(INPUT RECORDS begins)

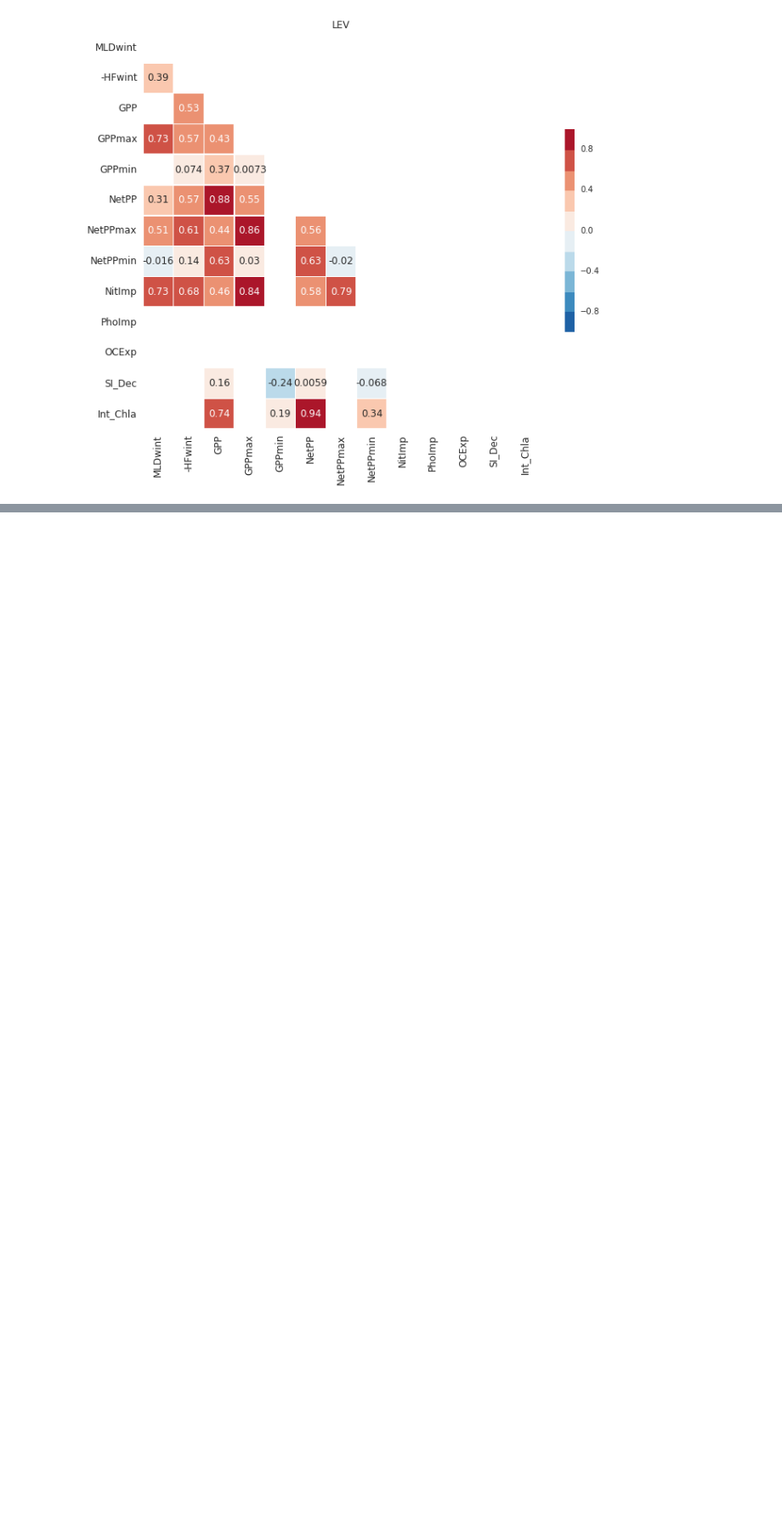
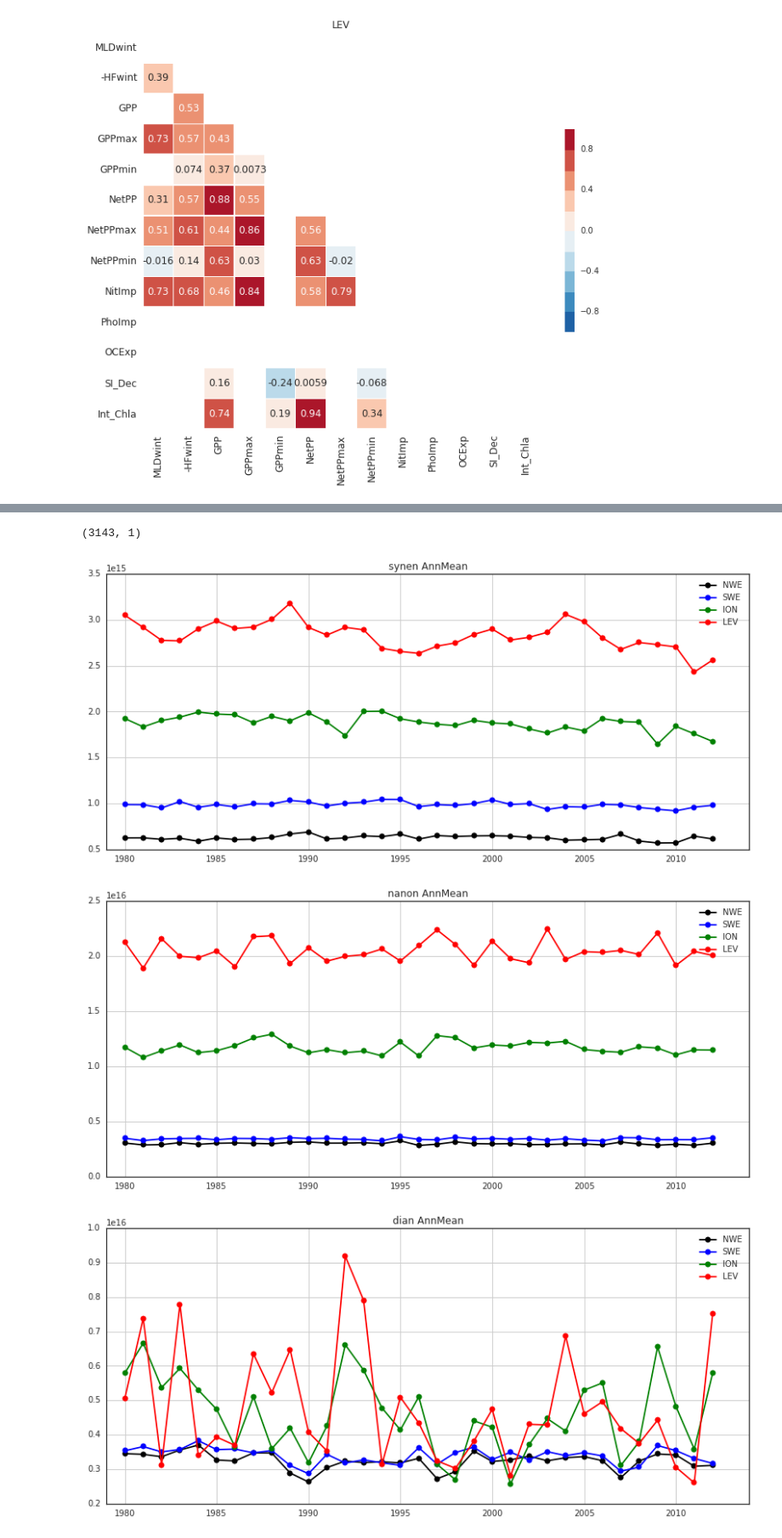
Before and after one commit to dosalex/MY_GIT_REPOS, a Jupyter notebook: CORRELATIONS_COMPUT.ipynb, the cells around one changed output, grey strips where cells are left out. Shown at 85% size. Saved outputs shown, nothing was run; the diff lists cells and outputs as text; code cells hidden in the pictures; blank space fills up the shorter version.

Commit message:
Worked on phyto/zoo TS correlations ; unfinished

```diff
--- a/CORRELATIONS_COMPUT.ipynb
+++ b/CORRELATIONS_COMPUT.ipynb
@@ -813,0 +852,35 @@ for basin in region_list:
+# %%
+np.shape(nanon_SUM_ION) # OK!
+# %% [output]
+(3143, 1)
+# %%
+# Mean Annual Phyto/Zoo figure
+col_list = ['k','b','g','r']
+
+group_list = ['synen', 'nanon', 'dian', 'zoonanon', 'zoomeson', 'zoomicron']
+
+# Keeping only december values
+
+for tax_group in group_list:
+    count_col=0
+    plt.figure(figsize=(14,6))
+    for basin in region_list:
+        count = 0
+        vars()[tax_group+'_AnnMean_'+basin] = np.zeros([34])
+        for y in year_list:
+            vars()[tax_group+'_AnnMean_'+basin][count] =  vars()[tax_group+'_SUM_'+basin].groupby('yy')['var'].mean()[y]
+            count += 1
+
+        vars()[tax_group+'_AnnMean_'+basin][33] = np.nan # removing the mean in 2013 year
+
+        # figure
+        plt.plot(year_list, vars()[tax_group+'_AnnMean_'+basin], '-o',color=col_list[count_col],label=basin)
+        count_col += 1
+    plt.grid(True)
+    plt.title(tax_group+' AnnMean')
+    plt.xlim([1979,2014])
+    plt.legend()
+# %% [output]
+[figure, added]
+[figure, added]
+[figure, added]
```
Also changed, not shown: parts of 8 cells of this notebook.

(INPUT RECORDS ends)

__GOAL OF THE EXERCISE__. Take from the listing above each line that contains the string "vars".

__PROBLEM SOLUTION__.
+        vars()[tax_group+'_AnnMean_'+basin] = np.zeros([34])
+            vars()[tax_group+'_AnnMean_'+basin][count] =  vars()[tax_group+'_SUM_'+basin].groupby('yy')['var'].mean()[y]
+        vars()[tax_group+'_AnnMean_'+basin][33] = np.nan # removing the mean in 2013 year
+        plt.plot(year_list, vars()[tax_group+'_AnnMean_'+basin], '-o',color=col_list[count_col],label=basin)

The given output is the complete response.